(Beginning of Information supplied)

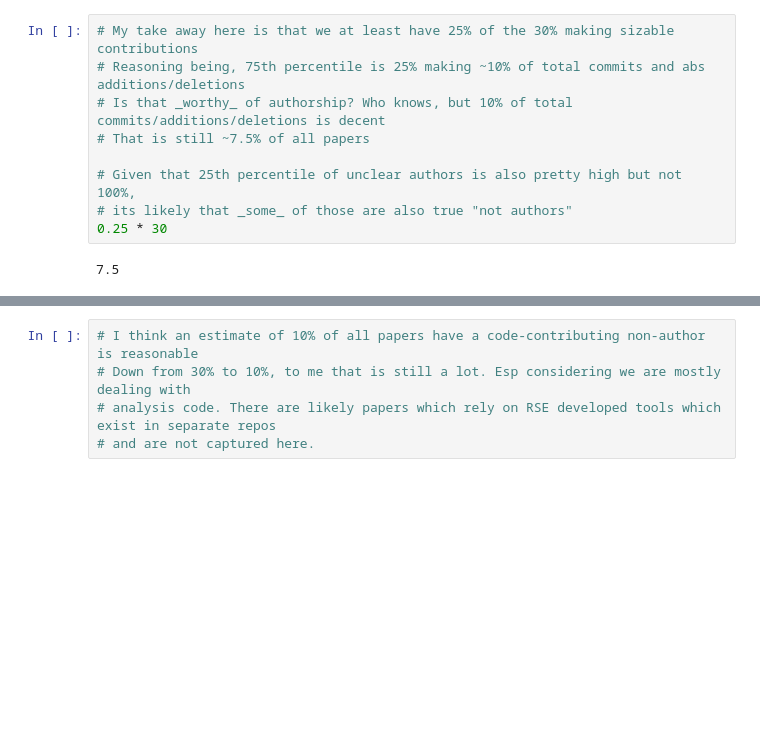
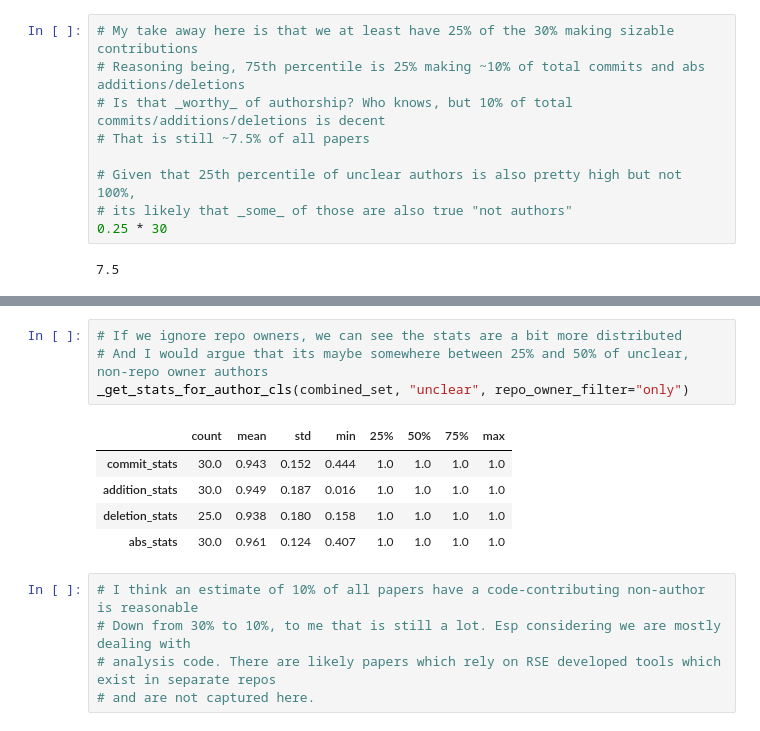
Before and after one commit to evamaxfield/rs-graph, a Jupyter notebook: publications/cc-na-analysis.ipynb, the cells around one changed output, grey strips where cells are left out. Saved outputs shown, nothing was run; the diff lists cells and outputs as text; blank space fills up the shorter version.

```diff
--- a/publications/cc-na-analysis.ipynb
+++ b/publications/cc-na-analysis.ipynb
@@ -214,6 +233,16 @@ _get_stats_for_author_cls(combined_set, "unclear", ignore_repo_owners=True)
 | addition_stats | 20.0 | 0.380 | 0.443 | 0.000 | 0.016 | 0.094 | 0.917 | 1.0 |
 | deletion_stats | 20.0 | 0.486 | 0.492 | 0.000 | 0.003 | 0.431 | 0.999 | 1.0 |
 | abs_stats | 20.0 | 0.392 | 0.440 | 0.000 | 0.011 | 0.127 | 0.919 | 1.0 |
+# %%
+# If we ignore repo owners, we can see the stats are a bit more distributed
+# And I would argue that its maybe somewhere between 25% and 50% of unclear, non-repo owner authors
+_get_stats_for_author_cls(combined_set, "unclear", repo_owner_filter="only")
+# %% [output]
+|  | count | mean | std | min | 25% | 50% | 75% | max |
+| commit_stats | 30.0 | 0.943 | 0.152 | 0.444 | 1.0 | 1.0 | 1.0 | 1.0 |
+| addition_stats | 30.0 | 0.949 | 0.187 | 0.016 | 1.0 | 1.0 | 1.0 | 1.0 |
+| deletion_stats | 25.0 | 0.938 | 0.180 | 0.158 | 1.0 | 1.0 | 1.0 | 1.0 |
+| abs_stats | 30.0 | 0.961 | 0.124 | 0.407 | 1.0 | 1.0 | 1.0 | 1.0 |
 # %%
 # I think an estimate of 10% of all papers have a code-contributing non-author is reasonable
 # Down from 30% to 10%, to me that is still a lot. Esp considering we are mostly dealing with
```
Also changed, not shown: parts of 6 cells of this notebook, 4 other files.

(End of Information supplied)

--- What is expected ---
Search the entries for the word "that" and gather every line where it appears.

--- Answer area ---
+# And I would argue that its maybe somewhere between 25% and 50% of unclear, non-repo owner authors
 # Down from 30% to 10%, to me that is still a lot. Esp considering we are mostly dealing with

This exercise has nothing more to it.